In this post I’d like to cover water purification and filtering. It’s highly possible, especially if you’re trying to survive in a wilderness area, that the water you have access to may be cloudy with sediment, or if it is clean, it may still have harmful bacteria and germs in it, such as cryptosporidium and giardia. You must have clean water if you plan to drink it. There are many excellent systems and treatments for purifying your water. The two major methods include: tablets/drops; and filters and filter bottles. Make sure you read the label or instructions to determine what the system treats; some filters may only remove sediment, or heavy metals, rather than bacteria. Try to make sure whatever you’re buying removes cryptosporidium, giardia, heavy metals, sediment, and chlorine.

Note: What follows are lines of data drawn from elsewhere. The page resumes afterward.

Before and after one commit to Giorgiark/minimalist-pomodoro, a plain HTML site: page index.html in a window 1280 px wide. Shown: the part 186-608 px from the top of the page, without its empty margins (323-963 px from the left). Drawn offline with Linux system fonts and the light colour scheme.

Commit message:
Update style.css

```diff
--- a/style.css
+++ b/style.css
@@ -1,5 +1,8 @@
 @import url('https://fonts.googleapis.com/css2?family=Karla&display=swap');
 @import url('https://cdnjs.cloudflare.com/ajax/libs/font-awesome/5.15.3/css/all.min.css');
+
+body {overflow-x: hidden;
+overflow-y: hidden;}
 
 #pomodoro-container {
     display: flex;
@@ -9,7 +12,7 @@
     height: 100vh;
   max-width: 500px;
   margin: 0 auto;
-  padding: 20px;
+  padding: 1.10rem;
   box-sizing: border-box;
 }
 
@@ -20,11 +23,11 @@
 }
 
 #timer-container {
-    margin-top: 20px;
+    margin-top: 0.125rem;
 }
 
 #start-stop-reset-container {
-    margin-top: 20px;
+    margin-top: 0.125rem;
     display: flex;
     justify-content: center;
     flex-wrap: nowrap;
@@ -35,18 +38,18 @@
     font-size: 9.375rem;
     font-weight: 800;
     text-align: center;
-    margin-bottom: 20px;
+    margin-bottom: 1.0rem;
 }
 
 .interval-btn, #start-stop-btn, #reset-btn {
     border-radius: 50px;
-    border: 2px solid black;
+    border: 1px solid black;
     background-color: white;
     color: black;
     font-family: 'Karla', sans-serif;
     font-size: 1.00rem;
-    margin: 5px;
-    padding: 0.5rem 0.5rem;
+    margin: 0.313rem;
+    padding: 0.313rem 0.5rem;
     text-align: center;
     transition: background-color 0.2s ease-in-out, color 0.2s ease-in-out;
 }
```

Also, look for something called a micron rating on the package. A micron rating measures the size of the particles or organisms that may be in the water, on a scale of 0.5 to 5. The lower the micron rating, the smaller (and the less) particles are allowed to pass through the filter. For instance, my Bota Bottle Outback filter has a micron rating of 2, which is very good. The main ingredient in many filters is charcoal. For drops, it is usually iodide. Many drops also include a ‘taste remover’ to cover up the unpleasant taste of iodide which is left behind. Finally, boiling water will also kill most of the germs in it; however, you risk losing some of it to evaporation.
I’d like to illustrate some water purification items which I personally use. As I have assembled my gear piece by piece, I have purchased two different types of tablets. The first are Portable Aqua iodide tablets, 2 of which will treat a quart of water in 30 minutes. These are for lightly contaminated water-they don’t inactivate crypto. I also have in use U.S. Military issue Chlor-Floc purification powder packets, made by Rothco. One small packet will treat 1 liter in about 10 minutes. These are general disinfectants, which kill giardia, but not crypto. They are also useful for de-sedimentation of cloudy water. I carry both of these in the small pocket on the side of my canteen pouch.

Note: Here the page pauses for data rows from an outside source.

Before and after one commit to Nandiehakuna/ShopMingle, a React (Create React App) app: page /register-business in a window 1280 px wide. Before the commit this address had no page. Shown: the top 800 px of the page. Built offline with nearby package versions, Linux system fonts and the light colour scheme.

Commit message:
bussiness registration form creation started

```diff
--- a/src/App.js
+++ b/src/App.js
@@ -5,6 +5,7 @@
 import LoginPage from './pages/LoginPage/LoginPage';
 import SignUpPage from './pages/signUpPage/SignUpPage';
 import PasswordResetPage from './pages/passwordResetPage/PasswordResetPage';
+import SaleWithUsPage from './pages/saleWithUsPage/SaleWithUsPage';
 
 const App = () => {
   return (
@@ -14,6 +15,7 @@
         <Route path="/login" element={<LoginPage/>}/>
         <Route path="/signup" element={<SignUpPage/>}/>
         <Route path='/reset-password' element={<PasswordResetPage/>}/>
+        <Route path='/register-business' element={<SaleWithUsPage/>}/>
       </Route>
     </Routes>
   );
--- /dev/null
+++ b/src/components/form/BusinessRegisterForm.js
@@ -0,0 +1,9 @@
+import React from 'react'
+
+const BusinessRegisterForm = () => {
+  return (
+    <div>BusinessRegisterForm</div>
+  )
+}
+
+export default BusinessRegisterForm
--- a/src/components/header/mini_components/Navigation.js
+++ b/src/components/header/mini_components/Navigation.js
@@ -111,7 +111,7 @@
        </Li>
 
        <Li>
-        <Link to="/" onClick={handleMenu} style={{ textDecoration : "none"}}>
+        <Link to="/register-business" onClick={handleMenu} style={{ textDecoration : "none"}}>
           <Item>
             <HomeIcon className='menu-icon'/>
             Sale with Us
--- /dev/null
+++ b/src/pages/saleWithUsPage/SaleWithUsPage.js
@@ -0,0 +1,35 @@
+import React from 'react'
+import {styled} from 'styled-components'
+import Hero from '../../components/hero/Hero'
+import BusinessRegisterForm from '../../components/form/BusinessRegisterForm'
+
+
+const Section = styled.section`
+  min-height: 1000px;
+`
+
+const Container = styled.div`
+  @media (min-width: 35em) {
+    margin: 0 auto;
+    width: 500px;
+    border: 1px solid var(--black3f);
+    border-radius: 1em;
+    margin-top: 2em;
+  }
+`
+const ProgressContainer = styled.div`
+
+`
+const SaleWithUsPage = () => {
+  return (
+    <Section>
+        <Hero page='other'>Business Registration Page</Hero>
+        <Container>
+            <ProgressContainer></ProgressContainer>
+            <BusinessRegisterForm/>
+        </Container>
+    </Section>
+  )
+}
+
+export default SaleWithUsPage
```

I also have in use two different filter bottles: the Bota Outback (2 micron rating), and the Clear 2 Go filter bottle. Both of these remove crypto and giardia, as well as 99% of all microbes. Advantages are that these are simple to use; just fill them up, and squeeze the water out through the filter. They also provide superior water to the tablets; no bad taste, and they remove more germs.

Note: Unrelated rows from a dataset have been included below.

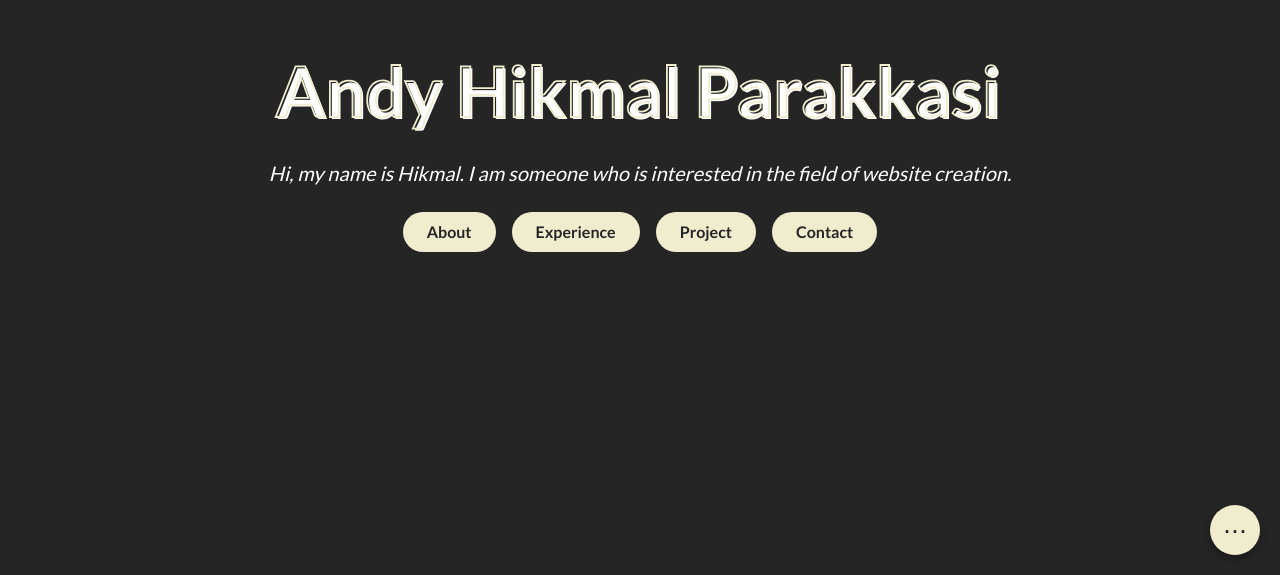
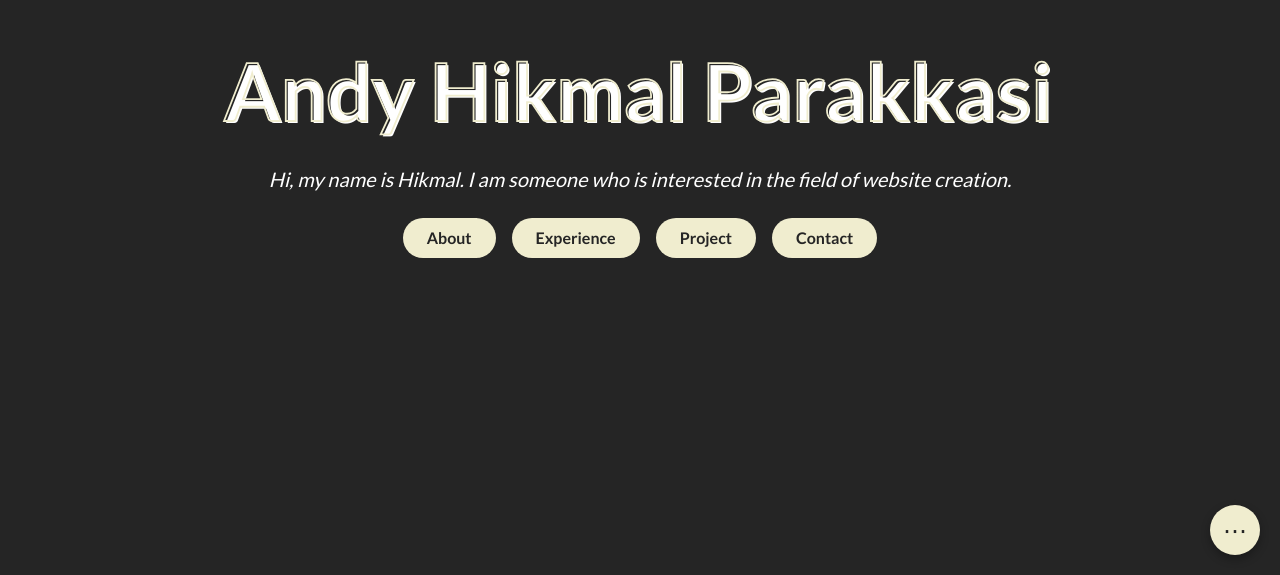
Before and after one commit to andyhap/about-me-web, a Next.js app: page / in a window 1280 px wide. Shown: the part 225-800 px from the top of the page. Built offline with nearby package versions, Linux system fonts and the light colour scheme.

Commit message:
fix my name bug

```diff
--- a/app/style/page.css
+++ b/app/style/page.css
@@ -22,11 +22,6 @@ main {
     }
     .sidenav-container {
         display: none;
-    }
-    .my-name {
-        font-size: 40px;
-        font-weight: 400;
-        color: #F0EDCF;
     }
 }
 
@@ -73,6 +68,7 @@ main {
 .splice-layered {
     position: relative;
     display: inline-block;
+    font-size: 80px;
 }
 
 .splice-stroke {
```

Several products which I’d to obtain and test in the future include: the SteriPen, which uses brilliant ultraviolent light to kill harmful microbes. Sawyer also has a wide variety of products and systems for water purification, which boast fast rate of flow; a 0.10 micron rating for bacteria and a 0.02 micron level for viral; and it is the only filter which traps viruses. They also have excellent info on their website about water purification. Finally, Katadynhas a full line of water purification technology, including desalination equipment, for those of you who live near the ocean or boat. Although this list is by no means exhaustive, hopefully it gives you an idea of some of the major technologies out there for water purification.